Singing a new tune on ASEAN Consensus
In an interview with Russian state-owned news agency RIA Novosti during his recent visit to the country, junta chief Min Aung Hlaing distanced himself from the Association of Southeast Asian Nations (ASEAN)’s “Five-Point Consensus” on the Myanmar crisis. At a regional summit last year, he agreed to implement the pact.
In April 2021, two months after the military coup, the leaders of the nine other ASEAN countries and junta chief Min Aung Hlaing agreed to five points, including the need for an immediate end to violence in the country; facilitating humanitarian assistance by ASEAN; and allowing the ASEAN special envoy to visit Myanmar and meet with all parties.
Since then the junta chief has defied each point as he oversees a brutal nationwide crackdown aimed at suppressing millions of people opposed to military rule.
In a televised address on Aug. 1 to mark 18 months since the putsch, Min Aung Hlaing blamed COVID-19 and political instability for his failure to implement the consensus.
But during his recent trip, he changed his tune, telling RIA the agreement was put together in a one-sided manner by ASEAN leaders, according to a report published in junta-controlled Burmese-language newspapers.
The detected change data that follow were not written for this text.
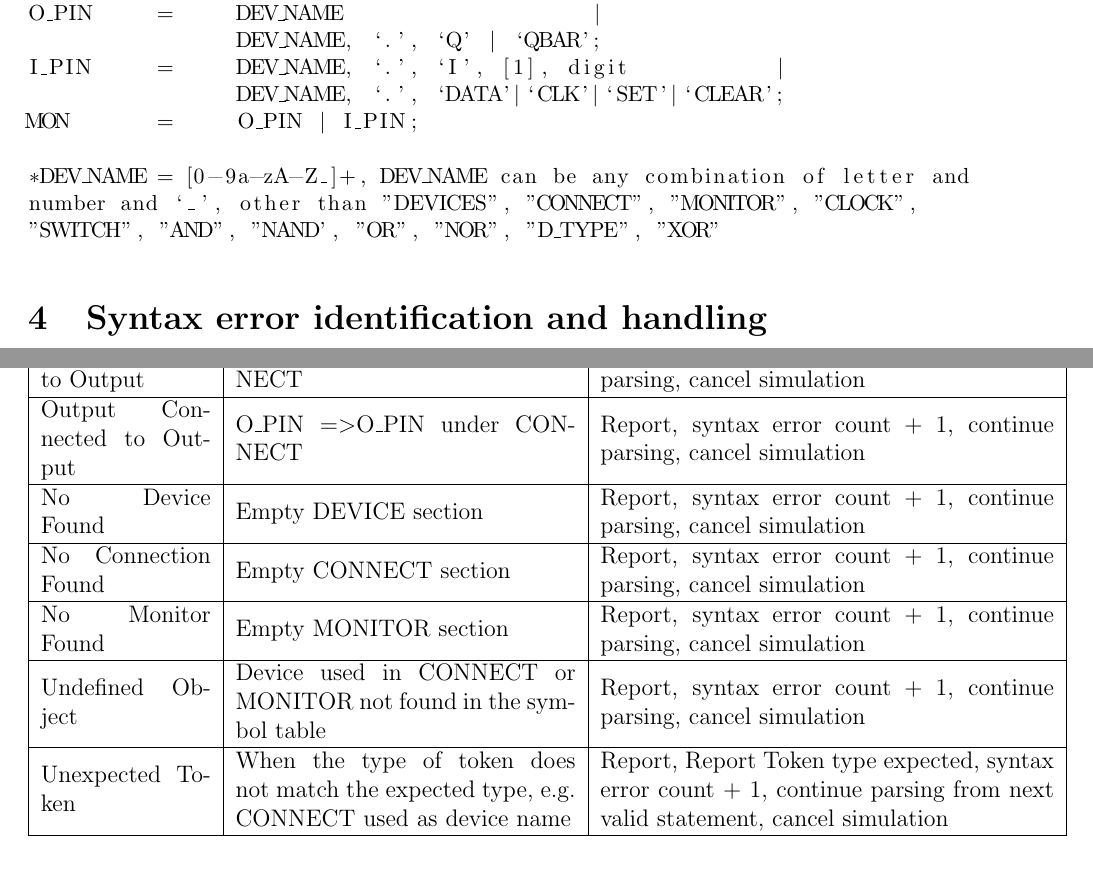
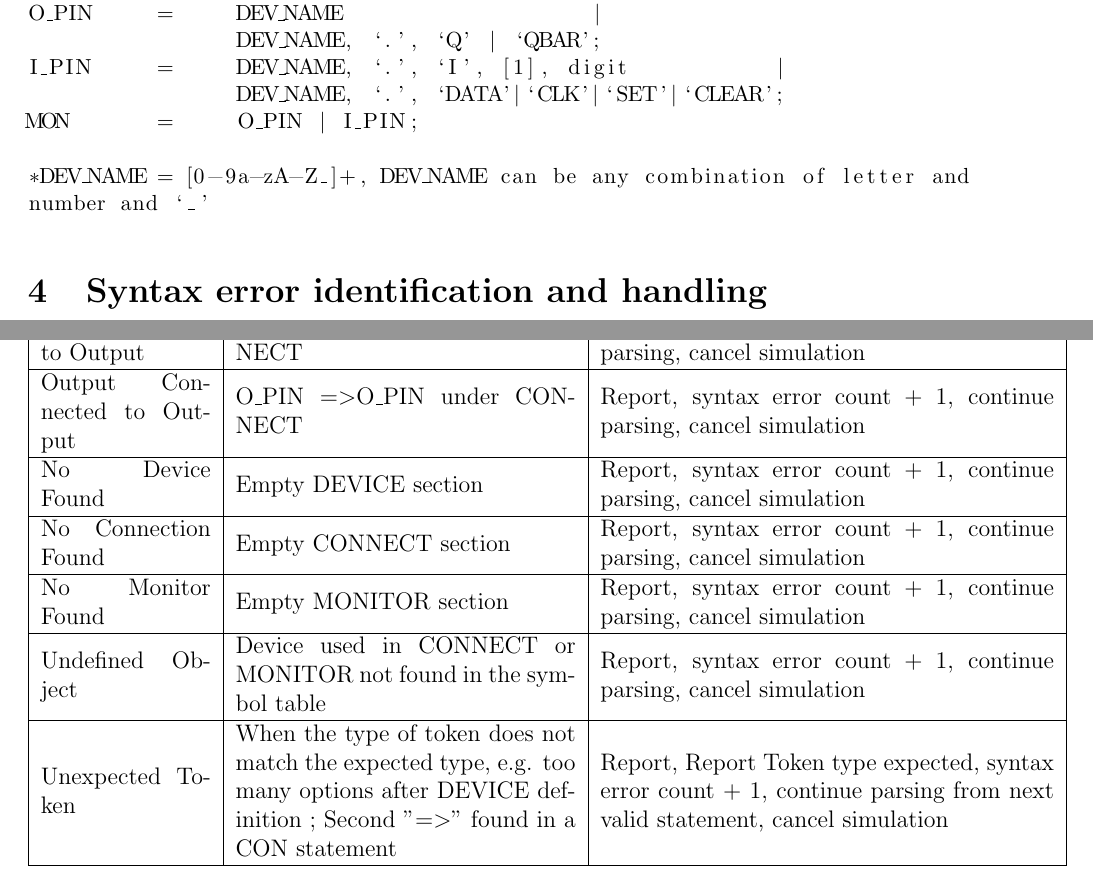
Before and after one commit to Z-Gu/GF2_Software, a LaTeX document (first interim report/report_team7.tex): two parts of page 2 of 5, joined at a grey line, cut so that both start at the same text. Compiled offline with pdfLaTeX.

Commit message:
Error & Syntax update

```diff
--- a/first interim report/report_team7.tex
+++ b/first interim report/report_team7.tex
@@ -59,8 +59,8 @@ I_PIN     =  	DEV_NAME, `.', `I', [1], digit		 |
 MON       =     O_PIN | I_PIN;
 
 *DEV_NAME = [0-9a-zA-Z_]+, DEV_NAME can be any combination of letter and
-number and `_', other than "DEVICES", "CONNECT", "MONITOR", "CLOCK",
-"SWITCH", "AND", "NAND', "OR", "NOR", "D_TYPE", "XOR"
+number and `_'
+
 \end{lstlisting}
 
 \section{Syntax error identification and handling}
@@ -83,7 +83,7 @@ number and `_', other than "DEVICES", "CONNECT", "MONITOR", "CLOCK",
 		\hline
 		Undefined Object & Device used in CONNECT or MONITOR not found in the symbol table & Report, syntax error count + 1, continue parsing, cancel simulation \\
 		\hline
-		Unexpected Token & When the type of token does not match the expected type, e.g. CONNECT used as device name & Report, Report Token type expected,  syntax error count + 1, continue parsing from next valid statement, cancel simulation \\
+		Unexpected Token & When the type of token does not match the expected type, e.g. too many options after DEVICE definition ; Second "=\textgreater" found in a CON statement & Report, Report Token type expected,  syntax error count + 1, continue parsing from next valid statement, cancel simulation \\
 		\hline
 
 	\end{tabular}
```
Also changed, not shown: first interim report/report_team7.tex (2 more changed lines).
In the interview, he even said ASEAN must accept his regime because it was formed in line with the military-drafted 2008 Constitution, while accusing certain countries of interfering in the internal affairs of Myanmar.
This year’s ASEAN chair, Cambodian Prime Minister Hun Sen, has suggested rethinking the consensus, while bloc member Malaysia has refused to recognize the junta, saying it would engage with the parallel National Unity Government.
Endless lies—this time it’s COVID
Just a few days after Min Aung Hlaing told Russia’s RIA news agency that COVID-19 was under control in Myanmar, a surge in cases was reported with fatalities.
According to the junta-controlled Ministry of Health, 384 cases were reported in the first half of September with six fatalities. Quarantine centers have been reopened in Naypyitaw, the administrative capital. And due to large clusters of infections among the staff of the Transport and Communications Ministry, staff were on Sept. 12 ordered to work from home for two weeks in shifts.
Amid the new wave, large crowds of military supporters led by deputy junta chief Soe Win—including traditional dance troupes and those bearing banners—welcomed Min Aung Hlaing home on his return from Russia on Sept. 12
Contrary to what Min Aung Hlaing told the Russian news agency, the junta’s Health Ministry called for active cooperation to prepare for a possible health crisis.
Accommodating a new ‘friend’
With the Myanmar military regime growing increasingly reliant on Russia, including militarily, regime leader Min Aung Hlaing said there are opportunities and prospects for cooperation when asked by the Russian RIA news agency about the possibility of Russian troop deployments in Myanmar.
Faced with a leading question from RIA about whether he would welcome Russian Defense Ministry delegations and accept Russian military bases on Myanmar’s territory, for the sake of “geopolitical balancing”, Min Aung Hlaing replied that while the Myanmar constitution does not allow deployment of foreign troops on Myanmar’s soil, ways could be sought to find out how to best cooperate within the framework of the 2008 charter.
Myanmar has no tradition of allowing foreign troops being deployed on its soil, and Section 42 (b) of the military-drafted 2008 Constitution also bars deployment of foreign troops in the territory of the Union.
Isolated by Western sanctions, Russia might be considering cementing its ties with the regime, one of its major arms buyers, to engage in trade in various sectors and to use Myanmar to expand its influence in the Asia-Pacific region including Southeast Asia.
Russian President Vladimir Putin has called Myanmar a long-standing and reliable partner in Southeast Asia. And it appears Min Aung Hlaing will ignore Myanmar’s traditional “active and non-aligned” foreign policy and dance according to Putin’s tune.
Playing with Daw Aung San Suu Kyi’s fate
In his latest comments on his arrest of Myanmar democracy leader Daw Aung San Suu Kyi, regime leader Min Aung Hlaing told Russian news agency RIA that no further decisions will be taken regarding the detained State Counselor until all her legal trials are complete.
In August, he told UN Special Envoy Noeleen Heyzer: “We will consider how to proceed depending on the response our actions receive after the completion of the judiciary process.”
His comments simply reveal that he will continue to hold Daw Aung San Suu Kyi hostage in order to further his political interests. He will use her depending on the extent to which there is local and international pressure against his regime in the coming months. Sending her back to house arrest from solitary confinement in Naypyitaw Prison, where she has been since June, after all the trials against her are done may be one possible option for him to manipulate international opinion. For the vast majority of Myanmar people, who want to get rid of him, such a hidden agenda would not impress them.
So far, Daw Aung San Suu Kyi has been sentenced to 20 years in prison in 11 cases filed against her by the regime. Many believe the cases are politically motivated by the regime to keep her out of Myanmar politics forever. She still faces another eight cases.